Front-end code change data
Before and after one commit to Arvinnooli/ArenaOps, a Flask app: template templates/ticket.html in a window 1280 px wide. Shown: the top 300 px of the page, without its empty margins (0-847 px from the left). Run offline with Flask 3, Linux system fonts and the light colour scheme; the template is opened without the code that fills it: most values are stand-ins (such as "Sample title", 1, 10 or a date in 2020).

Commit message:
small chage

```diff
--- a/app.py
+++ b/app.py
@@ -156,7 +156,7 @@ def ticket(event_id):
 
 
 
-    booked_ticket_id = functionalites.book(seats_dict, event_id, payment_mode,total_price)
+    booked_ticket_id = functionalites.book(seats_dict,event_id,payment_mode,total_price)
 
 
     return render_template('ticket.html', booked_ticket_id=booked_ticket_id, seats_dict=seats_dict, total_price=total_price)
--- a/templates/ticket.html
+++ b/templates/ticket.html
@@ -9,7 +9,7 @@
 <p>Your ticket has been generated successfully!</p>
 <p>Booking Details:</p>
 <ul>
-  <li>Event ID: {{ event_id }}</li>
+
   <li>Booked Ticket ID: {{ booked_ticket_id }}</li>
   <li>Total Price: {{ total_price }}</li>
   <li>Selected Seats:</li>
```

*Instructions for the task*:
Copy every line in the records above that contains the word "html".

*Solution to this task*:
Before and after one commit to Arvinnooli/ArenaOps, a Flask app: template templates/ticket.html in a window 1280 px wide. Shown: the top 300 px of the page, without its empty margins (0-847 px from the left). Run offline with Flask 3, Linux system fonts and the light colour scheme; the template is opened without the code that fills it: most values are stand-ins (such as "Sample title", 1, 10 or a date in 2020).
     return render_template('ticket.html', booked_ticket_id=booked_ticket_id, seats_dict=seats_dict, total_price=total_price)
--- a/templates/ticket.html
+++ b/templates/ticket.html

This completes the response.